### EXERCISE AIM
Could you copy out all of the records below exactly, leaving out every picture?

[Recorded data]
....
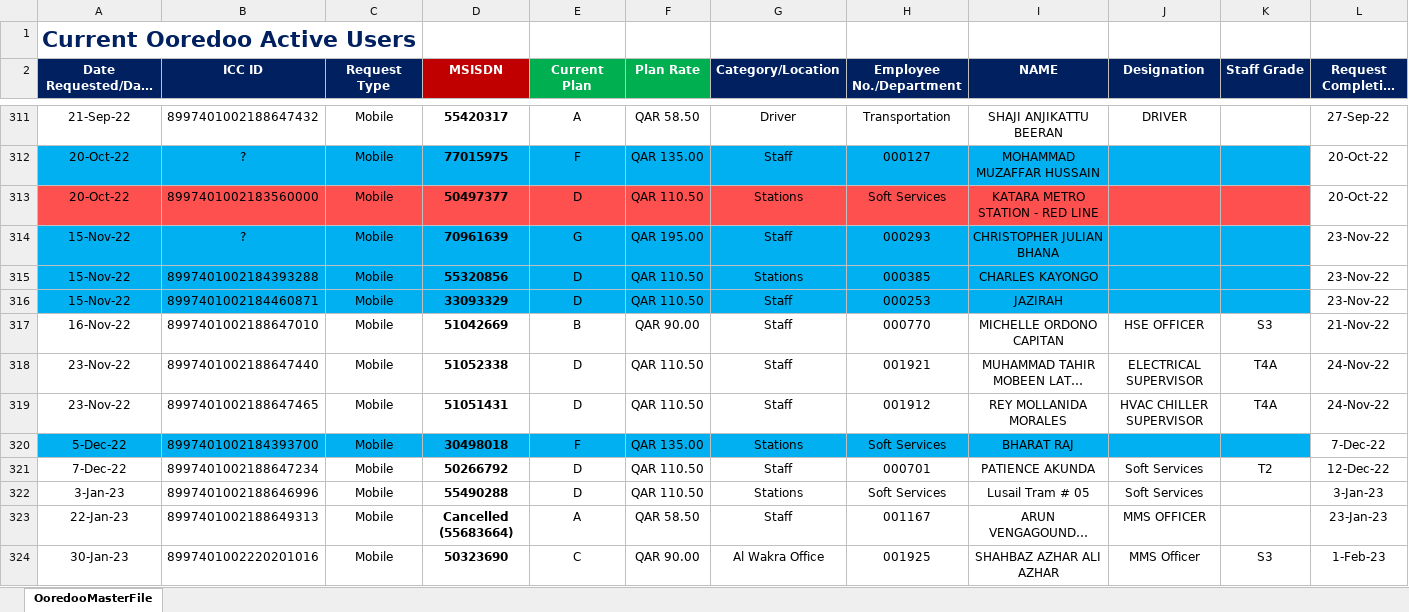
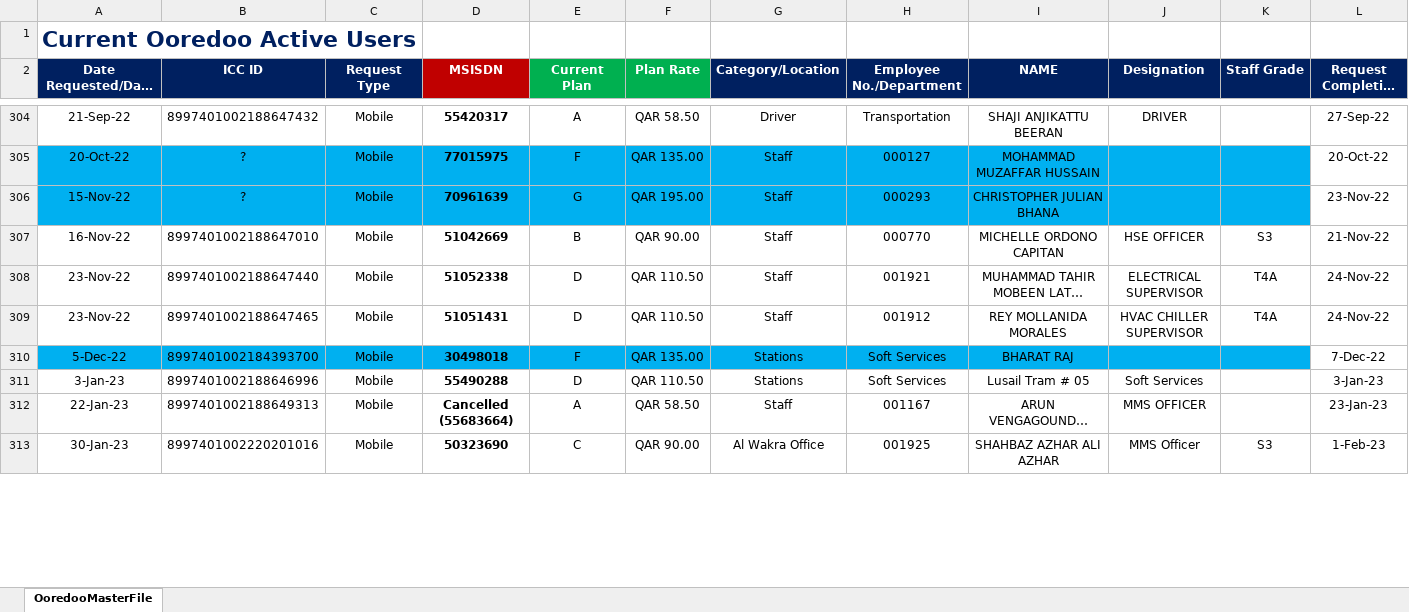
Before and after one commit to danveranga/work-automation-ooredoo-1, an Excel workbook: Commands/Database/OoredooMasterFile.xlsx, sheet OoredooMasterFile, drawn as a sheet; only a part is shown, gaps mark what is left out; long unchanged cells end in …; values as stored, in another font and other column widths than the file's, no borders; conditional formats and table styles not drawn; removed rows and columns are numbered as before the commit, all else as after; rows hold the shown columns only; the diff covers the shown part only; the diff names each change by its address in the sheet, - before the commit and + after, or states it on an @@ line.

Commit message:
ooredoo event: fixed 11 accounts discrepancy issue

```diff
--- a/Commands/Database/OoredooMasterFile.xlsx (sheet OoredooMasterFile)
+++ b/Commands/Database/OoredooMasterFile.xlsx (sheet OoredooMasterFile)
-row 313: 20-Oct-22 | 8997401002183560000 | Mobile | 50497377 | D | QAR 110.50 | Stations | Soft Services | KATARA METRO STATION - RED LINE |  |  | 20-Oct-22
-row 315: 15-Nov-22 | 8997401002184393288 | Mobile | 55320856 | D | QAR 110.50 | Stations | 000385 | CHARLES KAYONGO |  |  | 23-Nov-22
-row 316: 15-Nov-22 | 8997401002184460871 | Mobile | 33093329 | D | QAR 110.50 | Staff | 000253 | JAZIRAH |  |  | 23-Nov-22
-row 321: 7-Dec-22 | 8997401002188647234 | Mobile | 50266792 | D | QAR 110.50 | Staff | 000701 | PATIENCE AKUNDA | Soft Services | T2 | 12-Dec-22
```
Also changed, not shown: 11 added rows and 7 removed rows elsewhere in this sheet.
....
### ANSWER BOX
Before and after one commit to danveranga/work-automation-ooredoo-1, an Excel workbook: Commands/Database/OoredooMasterFile.xlsx, sheet OoredooMasterFile, drawn as a sheet; only a part is shown, gaps mark what is left out; long unchanged cells end in …; values as stored, in another font and other column widths than the file's, no borders; conditional formats and table styles not drawn; removed rows and columns are numbered as before the commit, all else as after; rows hold the shown columns only; the diff covers the shown part only; the diff names each change by its address in the sheet, - before the commit and + after, or states it on an @@ line.

Commit message:
ooredoo event: fixed 11 accounts discrepancy issue

```diff
--- a/Commands/Database/OoredooMasterFile.xlsx (sheet OoredooMasterFile)
+++ b/Commands/Database/OoredooMasterFile.xlsx (sheet OoredooMasterFile)
-row 313: 20-Oct-22 | 8997401002183560000 | Mobile | 50497377 | D | QAR 110.50 | Stations | Soft Services | KATARA METRO STATION - RED LINE |  |  | 20-Oct-22
-row 315: 15-Nov-22 | 8997401002184393288 | Mobile | 55320856 | D | QAR 110.50 | Stations | 000385 | CHARLES KAYONGO |  |  | 23-Nov-22
-row 316: 15-Nov-22 | 8997401002184460871 | Mobile | 33093329 | D | QAR 110.50 | Staff | 000253 | JAZIRAH |  |  | 23-Nov-22
-row 321: 7-Dec-22 | 8997401002188647234 | Mobile | 50266792 | D | QAR 110.50 | Staff | 000701 | PATIENCE AKUNDA | Soft Services | T2 | 12-Dec-22
```
Also changed, not shown: 11 added rows and 7 removed rows elsewhere in this sheet.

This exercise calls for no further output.